Posture is almost certainly associated with some pain problems, but much more weakly than most people believe. Postural habits with clear consequences and easy fixes are almost unheard of. Much of so-called poor posture is defined as just postural stress and being stuck with bad ergonomics not really a postural problem at all. Many people seem to be unusually vulnerable to poor postures and postural stress, but these people also may not have a posture problem, but a pain problem. A lot of more elements of poor posture are probably outcome of long-term biological adaptation that is either very hard or impossible to alter. About the only clear benefit to tinkering with posture is it can affect mood, emotion and probably pain degree of.
Trying to change posture is probably not worthwhile for most people, this.

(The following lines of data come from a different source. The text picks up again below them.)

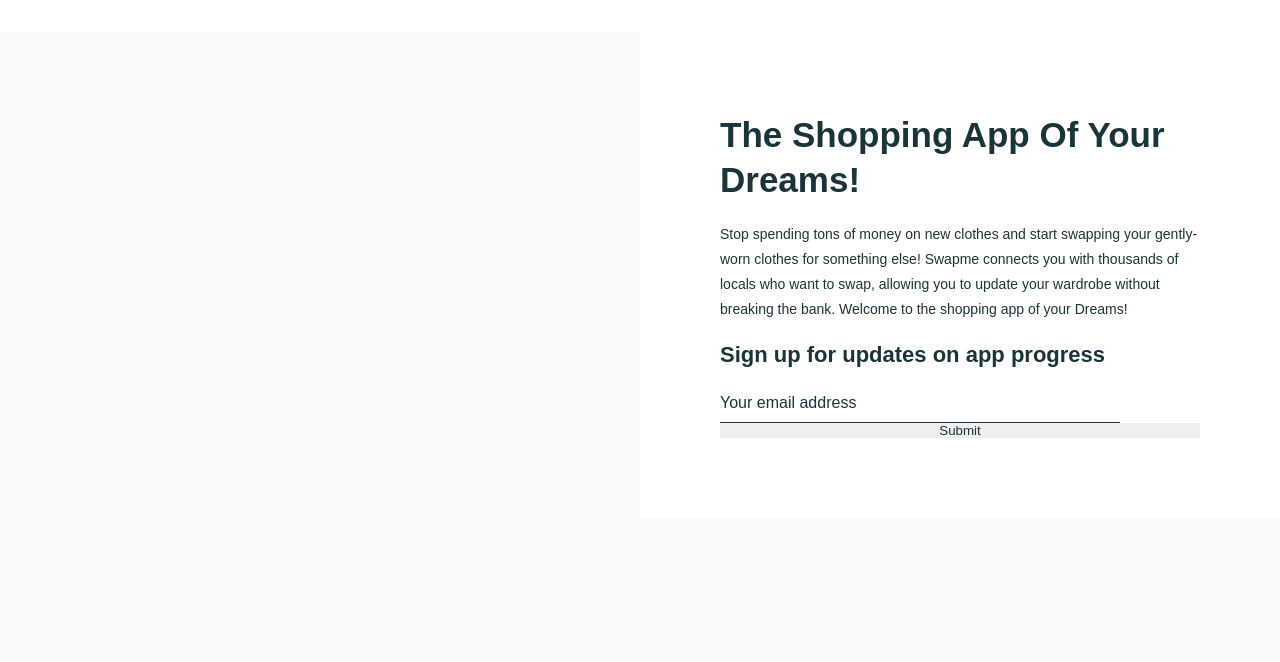
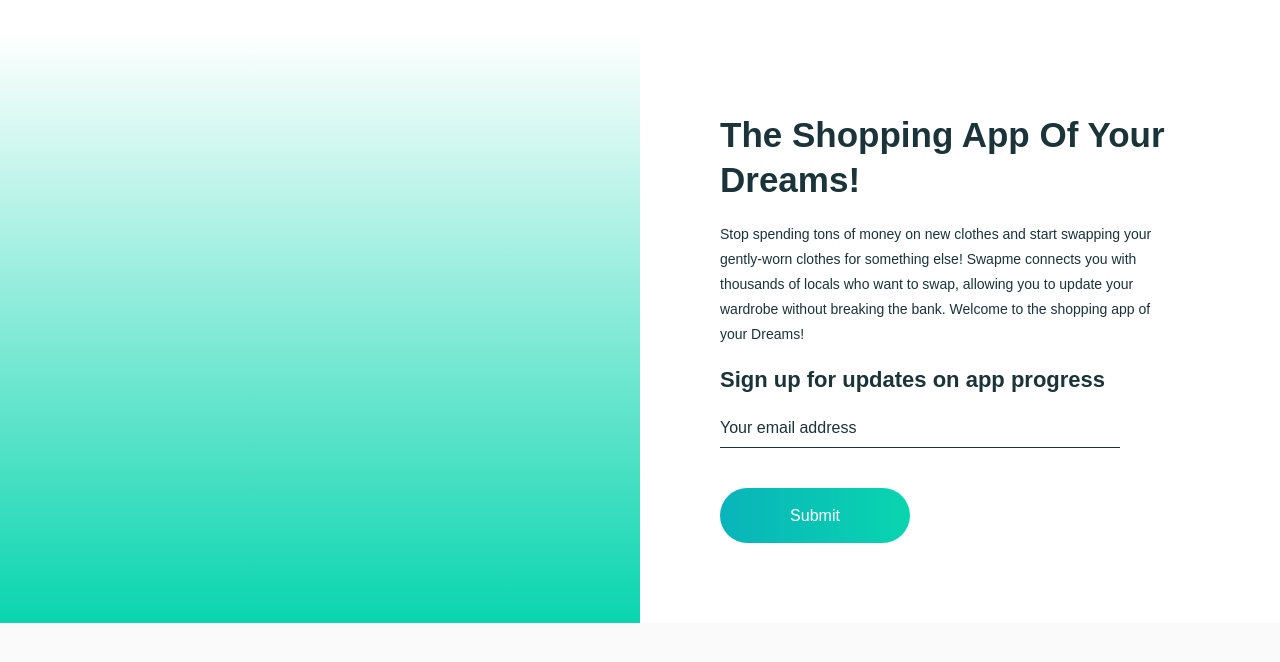
Before and after one commit to Priebz17/SwapMeSite, a plain HTML site: page index.html in a window 1280 px wide. Shown: the part 68-730 px from the top of the page. Drawn offline with Linux system fonts and the light colour scheme.

Commit message:
Added stuff to the swapme site

```diff
--- a/index.html
+++ b/index.html
@@ -18,7 +18,7 @@
 
 	<main>
 
-		<section>
+		<section class="white">
 
 			<div class="pictures"></div>
 
@@ -30,7 +30,7 @@
 
 					<label class="ghost">Sign up for updates on app progress
 
-						<input type="email" name="email_address" placeholder="Your email address">
+						<input type="email" name="email_address" placeholder="Your email address" required>
 
 					</label>
 
--- /dev/null
+++ b/style/partials/_buttons.scss
@@ -0,0 +1,14 @@
+button, a.button {
+
+	cursor: pointer;
+
+	&.gradient-submit {
+		background-image: linear-gradient(to right, rgb(9, 180, 186), rgb(9, 213, 175));
+		height: 55px;
+		width: 190px;
+		border-radius: 35px;
+		color: #fff;
+		font-size: 16px;
+	}
+
+}
--- a/style/partials/_sections.scss
+++ b/style/partials/_sections.scss
@@ -2,6 +2,10 @@
 	display: flex;
 	flex-flow: row nowrap;
 	width: 100%;
+
+	&.white {
+		background-color: #fff;
+	}
 
 	&:first-child {
 
@@ -14,6 +18,7 @@
 
 		.pictures {
 			padding: 40px;
+			background-image: linear-gradient(#fff, rgb(9, 213, 175))
 		}
 
 		.signup {
@@ -21,12 +26,16 @@
 			flex-flow: column nowrap;
 			justify-content: center;
 			align-items: flex-start;
-			background-color: #fff;
 
 			form {
 				width: 100%;
 				display: flex;
 				flex-flow: column nowrap;
+			}
+
+			h1, p {
+				max-width: 450px;
+				width: 95%;
 			}
 
 			h1 {
@@ -39,6 +48,10 @@
 				font-size: 14px;
 				line-height: 25px;
 				margin-bottom: 20px;
+			}
+
+			label {
+				margin-bottom: 40px;
 			}
 
 		}
@@ -62,6 +75,10 @@
 			.signup {
 				align-items: center;
 
+				h1, p {
+					max-width: 95%;
+				}
+
 				form {
 					align-items: center;
 				}
--- a/style/style.scss
+++ b/style/style.scss
@@ -1,5 +1,6 @@
 @import "partials/vars";
 @import "partials/reset";
 @import "partials/inputs";
+@import "partials/buttons";
 @import "partials/header";
 @import "partials/sections";
```
Also changed, not shown: style/style.css, 1 other file.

However, if you want to test it and see, your best bet is probably increased activity, especially tasks that require coordination, and especially everything else you enjoy an activity that inspires, rather than a single that requires discipline. Ergonomic tuning may also be particularly helpful, especially with specific challenges. Technical and advanced methods taught by posture gurus are generally more or less wildly speculative and completely untested scientifically..